Speaking at the church's celebration yesterday to mark the milestone, Mr Lawrence Wong, Minister for National Development, said: "(The Parochial House) is a building that fully deserves its conservation status. It's also a good complement to the main church building which is, in itself, a national monument.
"The House has stood in Singapore for close to 104 years... It has survived the Second World War and three generations, still going strong, marking its importance as a landmark in Singapore's history."
He also noted the building style of the Parochial House, which is an example of traditional Portuguese baroque style, with distinctive features such as pointed Gothic arches and pinnacles with crockets - a hook-shaped decoration - adorning the roof.
It also contains nine sets of Portuguese-style painted ceramic tiles that can be found in palaces, churches and important public buildings in Portugal.
Father Alex Chua, Rector of St Joseph's Church, said: "It is an honour for the church to have its Parochial House recognised and conserved for its architectural, historical and social heritage.

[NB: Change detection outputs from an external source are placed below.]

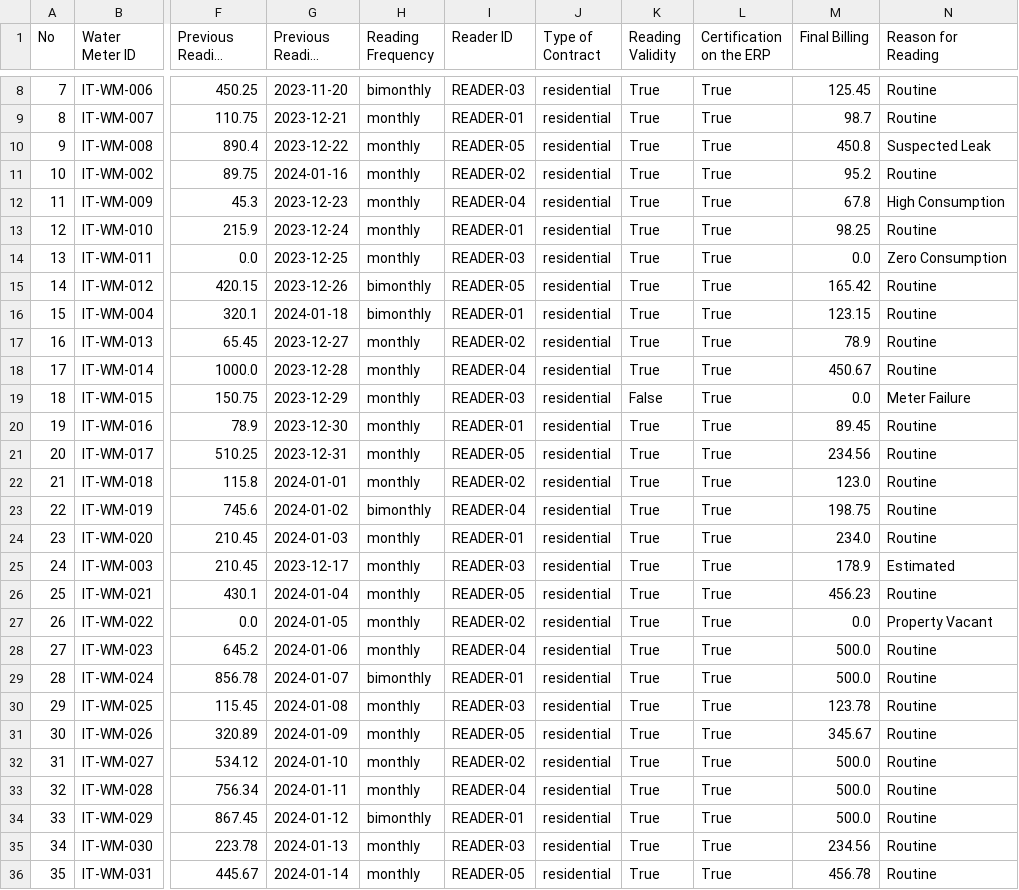
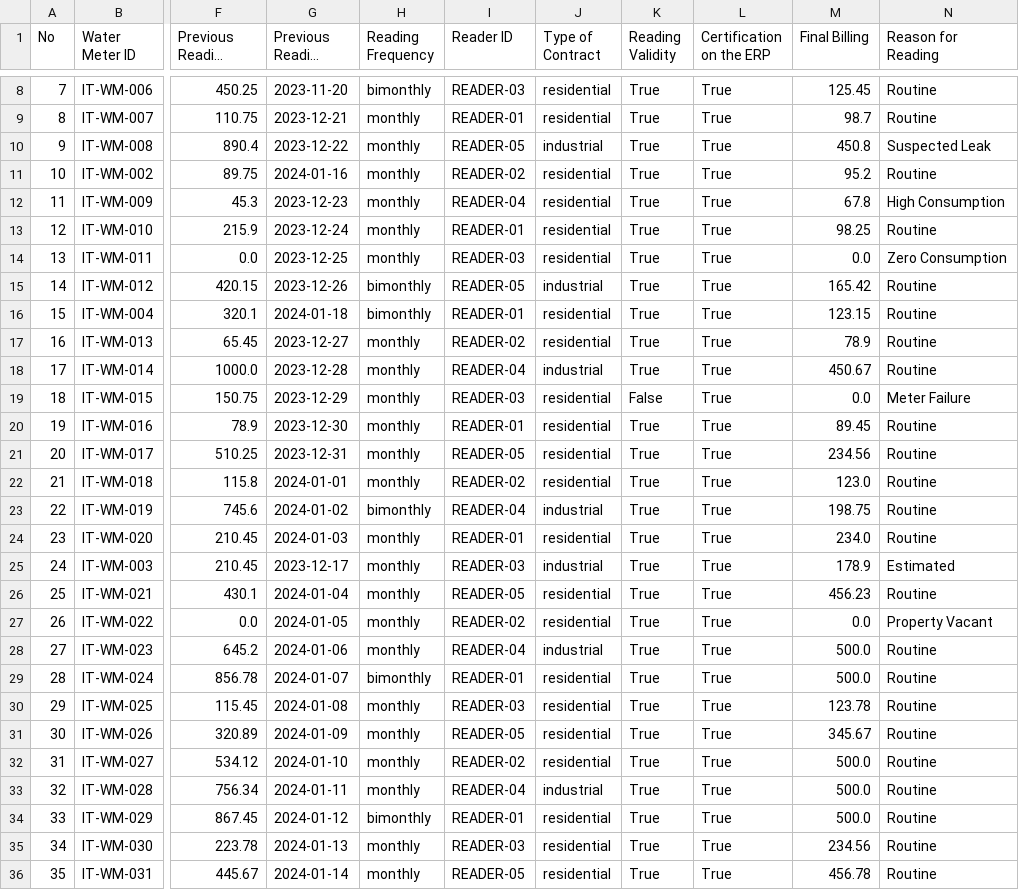
Before and after one commit to Dreamerend3008/Gobernanza-Datos, a CSV file: taller2/datasets/cleanData.csv, drawn as a sheet; only a part is shown, gaps mark what is left out; long unchanged cells end in …; the diff covers the shown part only; the diff names each change by its address in the sheet, - before the commit and + after, or states it on an @@ line.

```diff
--- a/taller2/datasets/cleanData.csv
+++ b/taller2/datasets/cleanData.csv
-J10 (Type of Contract): residential
+J10 (Type of Contract): industrial
-J15 (Type of Contract): residential
+J15 (Type of Contract): industrial
-J18 (Type of Contract): residential
+J18 (Type of Contract): industrial
-J23 (Type of Contract): residential
+J23 (Type of Contract): industrial
-J25 (Type of Contract): residential
+J25 (Type of Contract): industrial
-J28 (Type of Contract): residential
+J28 (Type of Contract): industrial
-J33 (Type of Contract): residential
+J33 (Type of Contract): industrial
```
Also changed, not shown: 102 edited cells elsewhere in this file, 1 other file.
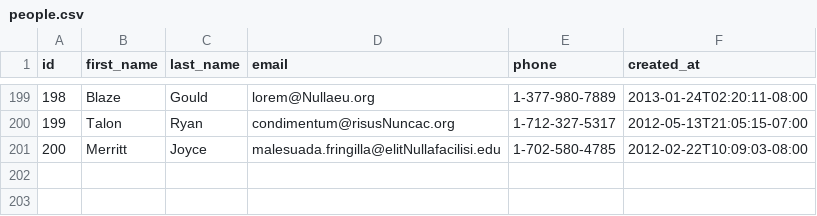
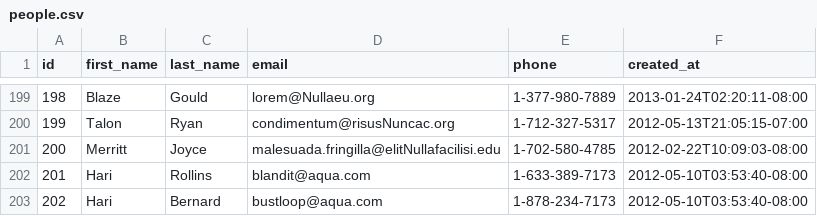
Before and after one commit to lively-fox-2017/parsing-data-async, a CSV file: people.csv, drawn as a sheet; only a part is shown, gaps mark what is left out; the diff names each change by its address in the sheet, - before the commit and + after, or states it on an @@ line.

Commit message:
sudah berhasil baca dan tambah data dari csv

```diff
--- a/people.csv
+++ b/people.csv
+row 202: 201 | Hari | Rollins | blandit@aqua.com | 1-633-389-7173 | 2012-05-10T03:53:40-08:00
+row 203: 202 | Hari | Bernard | bustloop@aqua.com | 1-878-234-7173 | 2012-05-10T03:53:40-08:00
```
Also changed, not shown: 1 other file.
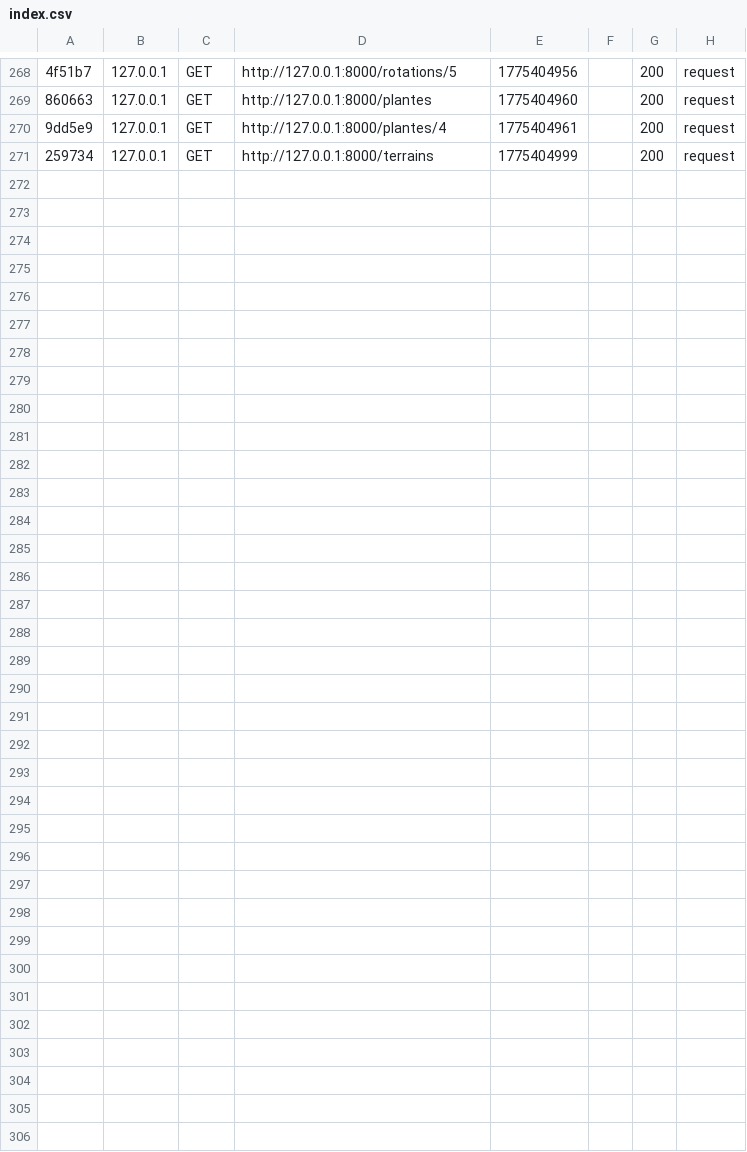
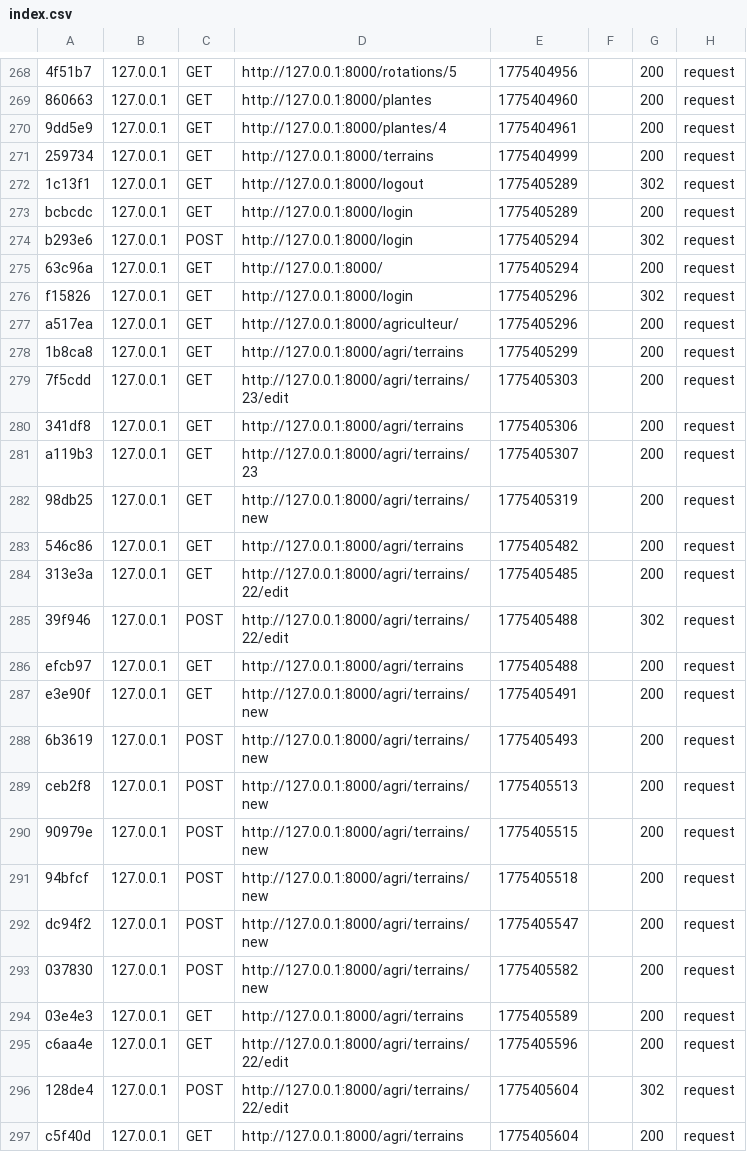
Before and after one commit to sarramalek/Esprit-PIDEV-3A11-2526-AgroFlow, a CSV file: var/cache/dev/profiler/index.csv, drawn as a sheet; only a part is shown, gaps mark what is left out; the diff names each change by its address in the sheet, - before the commit and + after, or states it on an @@ line.

Commit message:
frontoffice controlle de saisie terrain

```diff
--- a/var/cache/dev/profiler/index.csv
+++ b/var/cache/dev/profiler/index.csv
+row 272: 1c13f1 | 127.0.0.1 | GET | http://127.0.0.1:8000/logout | 1775405289 |  | 302 | request
+row 273: bcbcdc | 127.0.0.1 | GET | http://127.0.0.1:8000/login | 1775405289 |  | 200 | request
+row 274: b293e6 | 127.0.0.1 | POST | http://127.0.0.1:8000/login | 1775405294 |  | 302 | request
+row 275: 63c96a | 127.0.0.1 | GET | http://127.0.0.1:8000/ | 1775405294 |  | 200 | request
+row 276: f15826 | 127.0.0.1 | GET | http://127.0.0.1:8000/login | 1775405296 |  | 302 | request
+row 277: a517ea | 127.0.0.1 | GET | http://127.0.0.1:8000/agriculteur/ | 1775405296 |  | 200 | request
+row 278: 1b8ca8 | 127.0.0.1 | GET | http://127.0.0.1:8000/agri/terrains | 1775405299 |  | 200 | request
+row 279: 7f5cdd | 127.0.0.1 | GET | http://127.0.0.1:8000/agri/terrains/23/edit | 1775405303 |  | 200 | request
+row 280: 341df8 | 127.0.0.1 | GET | http://127.0.0.1:8000/agri/terrains | 1775405306 |  | 200 | request
+row 281: a119b3 | 127.0.0.1 | GET | http://127.0.0.1:8000/agri/terrains/23 | 1775405307 |  | 200 | request
+row 282: 98db25 | 127.0.0.1 | GET | http://127.0.0.1:8000/agri/terrains/new | 1775405319 |  | 200 | request
+row 283: 546c86 | 127.0.0.1 | GET | http://127.0.0.1:8000/agri/terrains | 1775405482 |  | 200 | request
+row 284: 313e3a | 127.0.0.1 | GET | http://127.0.0.1:8000/agri/terrains/22/edit | 1775405485 |  | 200 | request
+row 285: 39f946 | 127.0.0.1 | POST | http://127.0.0.1:8000/agri/terrains/22/edit | 1775405488 |  | 302 | request
+row 286: efcb97 | 127.0.0.1 | GET | http://127.0.0.1:8000/agri/terrains | 1775405488 |  | 200 | request
+row 287: e3e90f | 127.0.0.1 | GET | http://127.0.0.1:8000/agri/terrains/new | 1775405491 |  | 200 | request
+row 288: 6b3619 | 127.0.0.1 | POST | http://127.0.0.1:8000/agri/terrains/new | 1775405493 |  | 200 | request
+row 289: ceb2f8 | 127.0.0.1 | POST | http://127.0.0.1:8000/agri/terrains/new | 1775405513 |  | 200 | request
+row 290: 90979e | 127.0.0.1 | POST | http://127.0.0.1:8000/agri/terrains/new | 1775405515 |  | 200 | request
+row 291: 94bfcf | 127.0.0.1 | POST | http://127.0.0.1:8000/agri/terrains/new | 1775405518 |  | 200 | request
+row 292: dc94f2 | 127.0.0.1 | POST | http://127.0.0.1:8000/agri/terrains/new | 1775405547 |  | 200 | request
+row 293: 037830 | 127.0.0.1 | POST | http://127.0.0.1:8000/agri/terrains/new | 1775405582 |  | 200 | request
+row 294: 03e4e3 | 127.0.0.1 | GET | http://127.0.0.1:8000/agri/terrains | 1775405589 |  | 200 | request
+row 295: c6aa4e | 127.0.0.1 | GET | http://127.0.0.1:8000/agri/terrains/22/edit | 1775405596 |  | 200 | request
+row 296: 128de4 | 127.0.0.1 | POST | http://127.0.0.1:8000/agri/terrains/22/edit | 1775405604 |  | 302 | request
+row 297: c5f40d | 127.0.0.1 | GET | http://127.0.0.1:8000/agri/terrains | 1775405604 |  | 200 | request
```
Also changed, not shown: 2 other files.
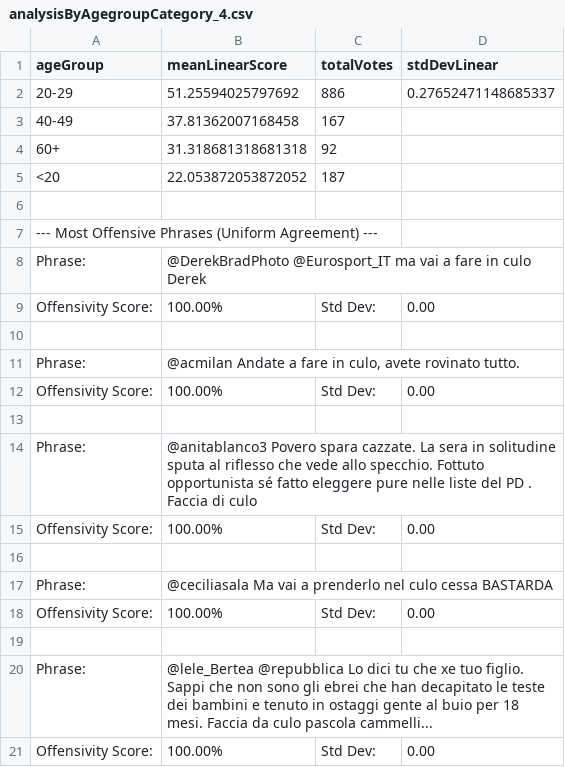
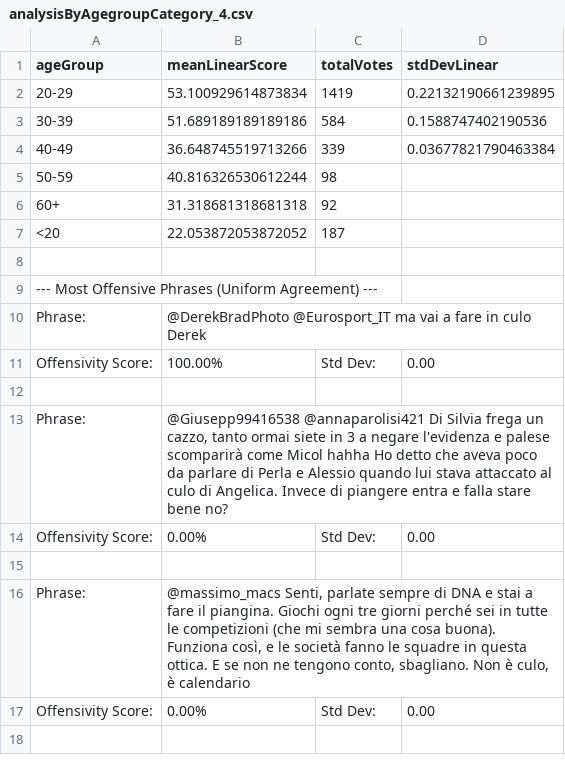
Before and after one commit to GiuseppeRaso02/Multiscale, a CSV file: analysis/analysisByAgegroupCategory_4.csv, drawn as a sheet.

```diff
--- a/analysis/analysisByAgegroupCategory_4.csv
+++ b/analysis/analysisByAgegroupCategory_4.csv
@@ -1,4 +1,6 @@
 ageGroup	meanLinearScore	totalVotes	stdDevLinear
-20-29	51.25594025797692	886	0.27652471148685337
-40-49	37.81362007168458	167	
+20-29	53.100929614873834	1419	0.22132190661239895
+30-39	51.689189189189186	584	0.1588747402190536
+40-49	36.648745519713266	339	0.03677821790463384
+50-59	40.816326530612244	98	
 60+	31.318681318681318	92	
@@ -10,12 +12,6 @@ Offensivity Score:	100.00%	Std Dev:	0.00
 
-Phrase:	@acmilan Andate a fare in culo, avete rovinato tutto.
-Offensivity Score:	100.00%	Std Dev:	0.00
+Phrase:	@Giusepp99416538 @annaparolisi421 Di Silvia frega un cazzo, tanto ormai siete in 3 a negare l'evidenza e palese scomparirà come Micol hahha Ho detto che aveva poco da parlare di Perla e Alessio quando lui stava attaccato al culo di Angelica. Invece di piangere entra e falla stare bene no?
+Offensivity Score:	0.00%	Std Dev:	0.00
 
-Phrase:	@anitablanco3 Povero spara cazzate. La sera in solitudine sputa al riflesso che vede allo specchio. Fottuto opportunista sé fatto eleggere pure nelle liste del PD . Faccia di culo
-Offensivity Score:	100.00%	Std Dev:	0.00
-
-Phrase:	@ceciliasala Ma vai a prenderlo nel culo cessa BASTARDA
-Offensivity Score:	100.00%	Std Dev:	0.00
-
-Phrase:	@lele_Bertea @repubblica Lo dici tu che xe tuo figlio. Sappi che non sono gli ebrei che han decapitato le teste dei bambini e tenuto in ostaggi gente al buio per 18 mesi. Faccia da culo pascola cammelli...
-Offensivity Score:	100.00%	Std Dev:	0.00
+Phrase:	@massimo_macs Senti, parlate sempre di DNA e stai a fare il piangina. Giochi ogni tre giorni perché sei in tutte le competizioni (che mi sembra una cosa buona). Funziona così, e le società fanno le squadre in questa ottica. E se non ne tengono conto, sbagliano. Non è culo, è calendario
+Offensivity Score:	0.00%	Std Dev:	0.00
```
Also changed, not shown: analysis/analysisByEducationCategory_4.csv, analysis/analysisByGenderCategory_4.csv, 8 other files.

"We hope that this gazette will help reinforce the sense of heritage for future generations of Singapore Catholics and non-Catholics alike."
Father Ignatius Yeo, the church's former rector, said it hopes to make the Parochial House more open to the public in the future. For a start, there will be three guided tours for the public from noon to 2pm tomorrow.
Father Yeo said the church is exploring possibilities such as setting up a permanent gallery that showcases the history of the church. It also hopes to open an eatery which can employ people with disabilities.
Mr Kelvin Ang, director of conservation management at URA, said the past four decades in Singapore have seen a shift in the perception of heritage.
"Society now recognises that heritage is a valuable asset, a valuable resource, and therefore investing in heritage gives you many positive outcomes beyond the material."
Close to 7,200 buildings here have been conserved since the start of URA's Conservation Programme in 1989.
Beyond preserving their facades, these buildings must retain their original structural and architectural elements.